Moira Herbst, Business Week
…The ethanol movement is sprouting a vocal crop of critics. While politicians including President George W. Bush and farmers across the Midwest hope that the U.S. can win its energy independence by turning corn into fuel, Hitch and an unlikely assortment of allies are raising their voices in opposition. The effort is uniting ranchers and environmentalists, hog farmers and hippies, solar-power idealists and free-market pragmatists (see BW Online, 02/2/07, ” Ethanol: Too Much Hype-and Corn”).

They have different reasons for opposing ethanol. But their common contentions are that the focus on corn-based ethanol has been too hasty, and the government’s active involvement-through subsidies for ethanol refiners and high tariffs to keep out alternatives like ethanol made from sugar-is likely to lead to chaos in other sectors of the economy.
(19 March 2007)

Petition – Palmoil firms robbing Indian land

Staff, Rettet den Regenwald, via Indymedia
The Awa jungle people of Ecuador are appealing urgently for international help after the Ecuadorian environment ministry stripped them of their rights to 17,500 hectares of their land.

Behind this land theft are lumber cutters and palm oil firms who want to get at the timber and land of the Awa. At another place the cadastre authority also took away the Awa’s rights to 4,000 hectares.

The German advocacy group “Rettet den Regenwald” (save the rain forest) writes that the land taken away was given to co-management with “Afro-Ecuadorian villages”. ..
(14 Mar 2007)

Jakarta: Alternative energy needs to focus on waste recycling

Amol Titus, Jakarta Post
The giddy-eyed proponents of alternative energy bio fuels derived from agricultural commodities received a bit of a wake up call recently when prices of almost all major raw materials such as corn, oil palm, sugarcane, wheat, soya, peanuts and even cassava shot up sharply causing widespread jitters.

… Juxtapose the above with two other important environmental factors — the growing shortage of water across the world and the concerns voiced by many ecologists that once the bio fuel genie escapes from the “green bottle”, the remaining tracts of rain forests will face an irreversible decline — and the conclusion becomes quite clear.

Whilst there is no argument that alternatives to fossil based fuels need to be found, bio fuels alone cannot fulfill the growing hunger for energy.

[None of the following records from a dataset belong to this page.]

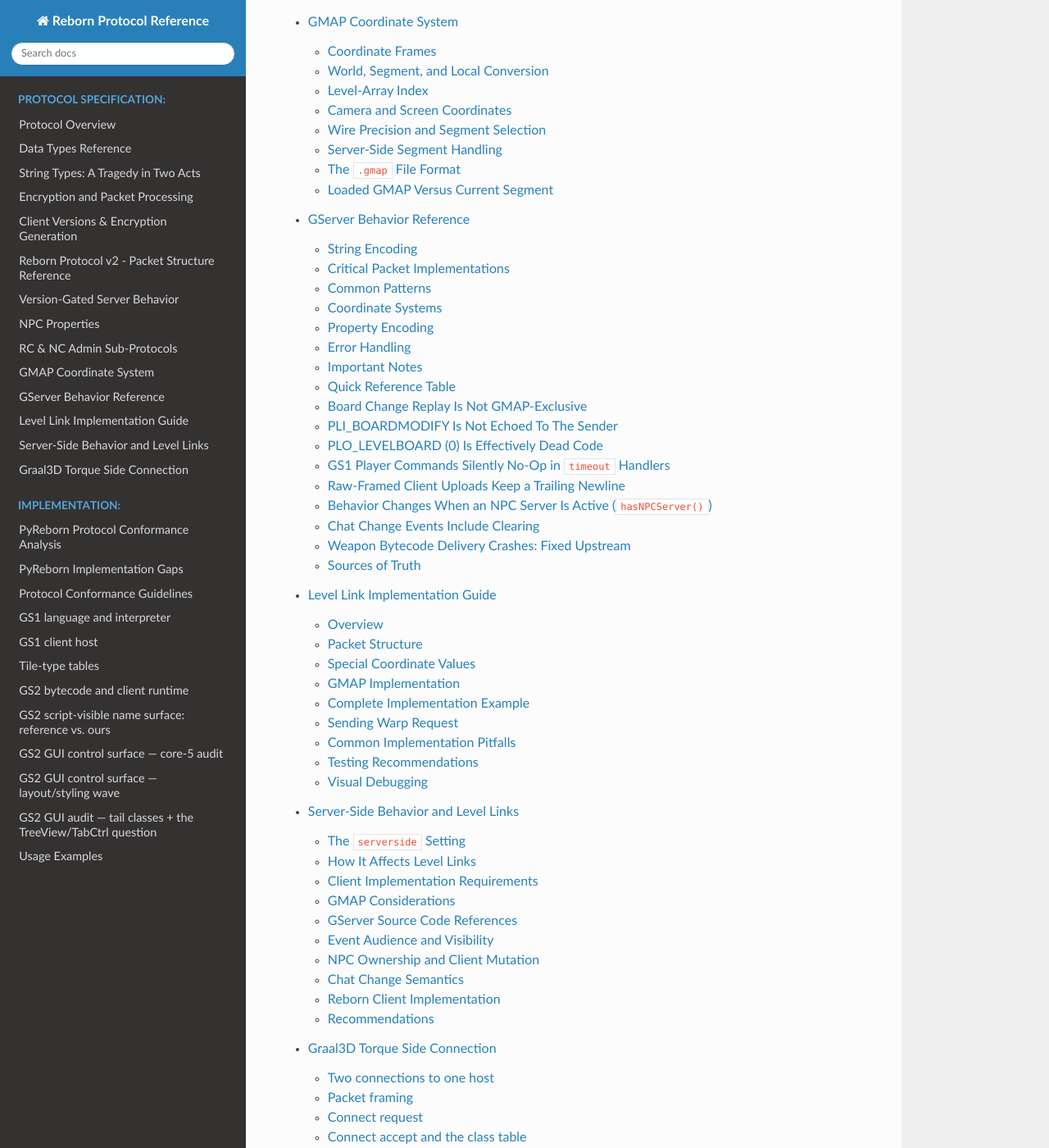
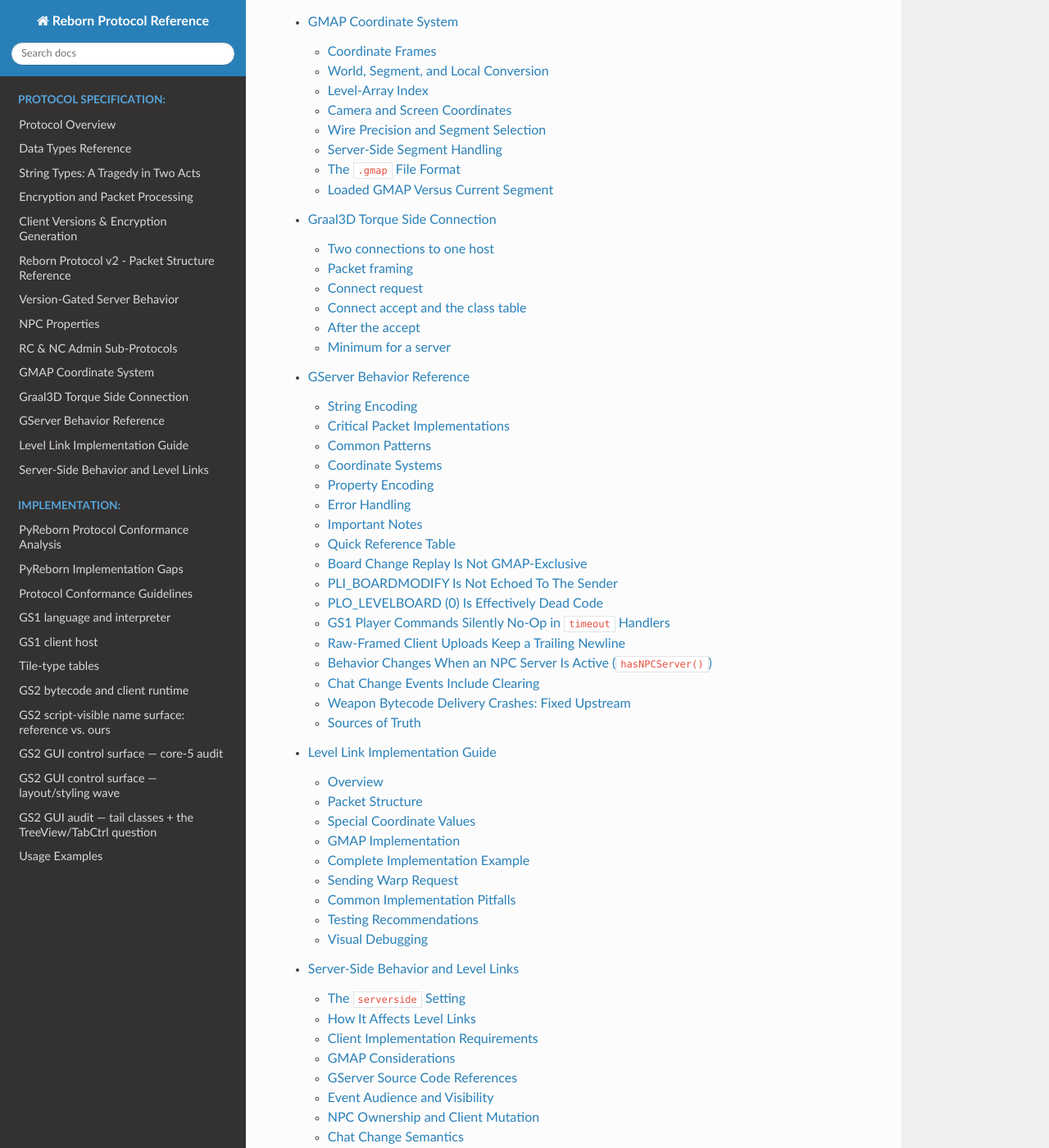
Before and after one commit to hosler/reborn-protocol-docs, a Sphinx documentation site: the page built from docs/index.rst, in a window 1280 px wide and 1400 px high, scrolled down 2647 px. Shown: the whole window at 82% size. Built offline with Sphinx 7.4.7 and the Read the Docs theme 3.1.0, drawn with Linux system fonts in a browser that asks for light colours; some of the changed text lies outside the part shown.

Commit message:
index: list the Graal3D page after gmap so it does not collide with other new pages
Co-Authored-By: Claude Opus 5.5 <noreply@anthropic.com>
Claude-Session: https://claude.ai/code/session_01UG2Sqj3AfdfVRC86AzKWQa

```diff
--- a/docs/index.rst
+++ b/docs/index.rst
@@ -26,10 +26,10 @@ implementation guidelines for Reborn servers and clients.
    protocol/npc-properties
    protocol/rc-nc-protocols
    protocol/gmap
+   protocol/graal3d-torque
    protocol/gserver-behavior
    protocol/level-link-implementation
    protocol/serverside-behavior
-   protocol/graal3d-torque
 
 .. toctree::
    :maxdepth: 2
```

They have an important role to play especially when grown on managed plantations on arid or abandoned (alang-alang) land but this requires a coordinated policy framework that provides incentives for the development of such plantations (e.g tax, concessional long term finance) but which equally ensures that there is no overexploitation of crops, ground water or residual forested tracts in the pursuit of short term profits.

The solution, ironically, exists all around us especially for those of us living in teeming third world cities like Jakarta. Al Gore in his recent eye opening documentary highlighted many “inconvenient truths” and one alarming one relates to the exponential growth in human population.

In the film he makes the scary point that the global population levels that took 10,000 generations to reach two billion will take only one human lifetime (ours) to cross nine billion! The levels of civic waste this will generate are frighteningly unimaginable.

This civic waste is being fed by chemicals, plastics, glass, metals, textiles, building materials and natural resources that are now an inescapable part of our consumerism driven development and lifestyle. Jakarta and suburbs alone produce a huge 8,000 tons of waste per day, a fact brought home acutely to each and every resident in early February when over 75 percent of the capital was submerged under floods. Streams of rainwater gushing down deforested Puncak and Bogor slopes spilled out of garbage-clogged Jakarta sewers and canals causing havoc. And the solution to this crisis goes beyond simply building or deepening canals.

… imagine a grid of not coal or diesel or bio fuel fired electricity plants but civic waste derived bio gas plants dotting the archipelago.

The writer is a Nehru scholar from St. Stephen’s College, Delhi, who works for HSBC Indonesia. The views expressed in the article are his own.
(18 March 2007)